The two volumes of Poems (1842) were destined to be the best-loved books Tennyson ever wrote. The first volume was made up of radically revised versions of the best poems from the 1832 volume, most of them in the form in which they are now known. The second volume contained new poems, among them some of those inspired by Hallam's death, as well as poems of widely varying styles, including the dramatic monologue "St. Simeon Stylites"; a group of Authurian poems; his first attempt to deal with rampant sexuality, "The Vision of Sin"; and the implicitly autobiographical narrative "Locksley Hall," dealing with the evils of worldly marriages, which was to become one of his most popular poems during his lifetime.
"One height and one far-shining fire!"
And while I fancied that my friend
For this brief idyll would require
A less diffuse and opulent end,

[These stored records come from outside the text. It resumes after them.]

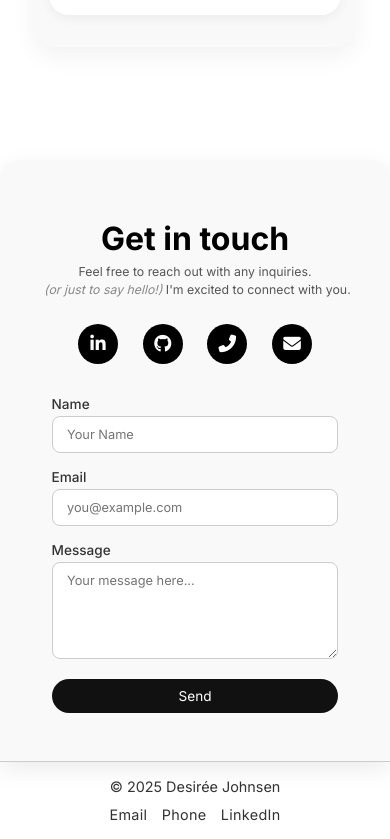
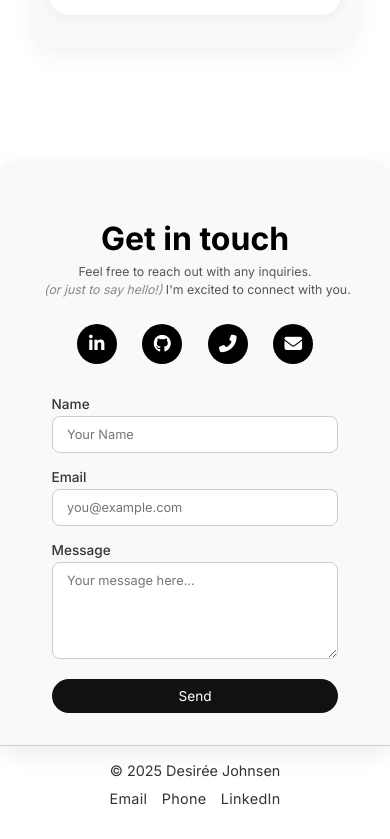
Before and after one commit to desjohnsen/portfolio, a React (Vite) app: page / in a window 390 px wide. Shown: the part 2933-3772 px from the top of the page. Built offline with nearby package versions, Linux system fonts and the light colour scheme.

Commit message:
feat: refine mobile contact layout

```diff
--- a/src/styles/Contact.css
+++ b/src/styles/Contact.css
@@ -254,7 +254,7 @@
   }
 
   .contact-icons {
-    gap: 1.54rem;
+    gap: 1.6rem;
   }
 
   .contact-icons a {
@@ -278,6 +278,5 @@
     padding: 0.5rem 2rem;
     font-size: 0.85rem;
     margin-inline: auto;
-    margin-bottom: 1rem;
   }
 }
```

And would defend his judgment well,
If I should deem it over nice‹
The tolling of his funeral bell
Broke on my Pagan Paradise,

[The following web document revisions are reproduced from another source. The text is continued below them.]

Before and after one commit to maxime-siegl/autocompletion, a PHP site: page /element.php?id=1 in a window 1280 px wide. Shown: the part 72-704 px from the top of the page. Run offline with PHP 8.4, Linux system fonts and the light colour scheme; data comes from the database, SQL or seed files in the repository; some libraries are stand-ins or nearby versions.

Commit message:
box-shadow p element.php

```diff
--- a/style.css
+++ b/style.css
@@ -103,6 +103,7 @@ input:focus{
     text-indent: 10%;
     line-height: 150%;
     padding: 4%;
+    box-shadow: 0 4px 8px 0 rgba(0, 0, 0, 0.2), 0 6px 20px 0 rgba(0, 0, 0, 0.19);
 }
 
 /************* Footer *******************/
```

And mixt the dream of classic times,
And all the phantoms of the dream,
With present grief, and made the rhymes,
That miss'd his living welcome, seem
Like would-be guests an hour too late,
Who down the highway moving on
With easy laughter find the gate
Is bolted, and the master gone.
Gone onto darkness, that full light
Of friendship! past, in sleep, away
By night, into the deeper night!
The deeper night? A clearer day
Than our poor twilight dawn on earth‹
If night, what barren toil to be!
What life, so maim'd by night, were worth
Our living out? Not mine to me
Remembering all the golden hours
Now silent, and so many dead,
And him the last; and laying flowers,
This wreath, above his honor'd head,
And praying that, when I from hence
Shall fade with him into the unknown,
My close of earth's experience
May prove as peaceful as his own.
-Alfred Lord Tennyson
Thank you, Joe, for Tennyson's Old Fitz.ReplyDelete
A rare treat it is for me to be compared to such a master.
As I believe you have divined, writing verse is my way of saying things that cannot -- or should not -- be expressed in language too direct.
It diffuses anger, eases hear break, quells anxiety and enable me to maintain a sense of humor and a necessary distance from myself.
As doubtless you have seen in my postings on Obama's dereliction of duty on Benghazi to his shameless showboating with Governor Christie after Sandy Superstorm, my temper gets the better of me, and I become intemperate almost to the point of violence.
The discipline it takes to adhere to a strict, time-honored metric form does much to cool and refine pure emotion.
Looking back I think "RAW" emotion would have been the better term.ReplyDelete